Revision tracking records
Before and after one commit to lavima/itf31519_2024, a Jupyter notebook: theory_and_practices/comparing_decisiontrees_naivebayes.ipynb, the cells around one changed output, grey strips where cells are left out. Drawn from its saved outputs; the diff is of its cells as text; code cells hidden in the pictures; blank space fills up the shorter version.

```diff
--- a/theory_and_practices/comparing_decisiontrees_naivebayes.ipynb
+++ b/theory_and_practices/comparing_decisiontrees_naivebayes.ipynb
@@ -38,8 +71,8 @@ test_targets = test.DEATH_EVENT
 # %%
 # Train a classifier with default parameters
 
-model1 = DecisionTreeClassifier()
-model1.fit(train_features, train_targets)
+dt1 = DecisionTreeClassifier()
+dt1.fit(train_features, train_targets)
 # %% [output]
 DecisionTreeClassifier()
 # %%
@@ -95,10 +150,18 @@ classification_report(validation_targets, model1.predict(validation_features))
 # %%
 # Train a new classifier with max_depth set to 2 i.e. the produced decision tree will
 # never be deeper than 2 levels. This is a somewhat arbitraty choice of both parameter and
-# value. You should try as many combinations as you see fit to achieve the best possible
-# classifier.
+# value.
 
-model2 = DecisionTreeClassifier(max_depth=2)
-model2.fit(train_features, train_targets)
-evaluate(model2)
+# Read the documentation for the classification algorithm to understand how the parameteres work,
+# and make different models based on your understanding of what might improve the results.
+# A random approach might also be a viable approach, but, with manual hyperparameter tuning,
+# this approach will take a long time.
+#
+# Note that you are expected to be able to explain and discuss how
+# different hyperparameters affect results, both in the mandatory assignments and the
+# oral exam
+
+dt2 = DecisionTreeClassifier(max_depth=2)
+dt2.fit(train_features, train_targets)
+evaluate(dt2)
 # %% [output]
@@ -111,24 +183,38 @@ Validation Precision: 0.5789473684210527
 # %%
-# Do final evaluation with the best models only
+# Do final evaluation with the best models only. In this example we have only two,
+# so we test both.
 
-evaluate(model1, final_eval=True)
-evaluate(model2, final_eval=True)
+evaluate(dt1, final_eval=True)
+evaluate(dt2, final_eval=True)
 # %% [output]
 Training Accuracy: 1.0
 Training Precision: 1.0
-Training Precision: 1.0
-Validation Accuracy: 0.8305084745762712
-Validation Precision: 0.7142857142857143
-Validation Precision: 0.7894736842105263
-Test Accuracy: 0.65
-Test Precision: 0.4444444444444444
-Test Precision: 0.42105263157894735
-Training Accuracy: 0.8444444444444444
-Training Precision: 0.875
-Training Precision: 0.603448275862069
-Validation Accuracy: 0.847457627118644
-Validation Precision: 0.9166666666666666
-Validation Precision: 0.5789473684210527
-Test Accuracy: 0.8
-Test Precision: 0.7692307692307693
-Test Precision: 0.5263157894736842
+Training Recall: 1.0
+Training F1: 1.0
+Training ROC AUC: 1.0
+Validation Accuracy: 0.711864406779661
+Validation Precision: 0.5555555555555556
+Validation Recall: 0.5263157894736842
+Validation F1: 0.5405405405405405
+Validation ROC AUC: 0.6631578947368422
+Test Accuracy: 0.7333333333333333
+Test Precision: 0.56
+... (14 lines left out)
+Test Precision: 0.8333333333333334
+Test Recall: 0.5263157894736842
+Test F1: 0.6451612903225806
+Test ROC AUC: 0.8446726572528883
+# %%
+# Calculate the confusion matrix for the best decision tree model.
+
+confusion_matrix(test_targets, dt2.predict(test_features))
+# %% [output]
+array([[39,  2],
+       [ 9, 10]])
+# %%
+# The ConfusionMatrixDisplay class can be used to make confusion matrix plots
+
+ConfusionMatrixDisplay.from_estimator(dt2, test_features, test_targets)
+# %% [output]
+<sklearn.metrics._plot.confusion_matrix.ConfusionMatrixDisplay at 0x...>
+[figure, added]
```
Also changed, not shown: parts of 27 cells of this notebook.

== Your instructions ==
For each line above that includes "Accuracy", make a copy.

== Written answer ==
 Training Accuracy: 1.0
-Validation Accuracy: 0.8305084745762712
-Test Accuracy: 0.65
-Training Accuracy: 0.8444444444444444
-Validation Accuracy: 0.847457627118644
-Test Accuracy: 0.8
+Validation Accuracy: 0.711864406779661
+Test Accuracy: 0.7333333333333333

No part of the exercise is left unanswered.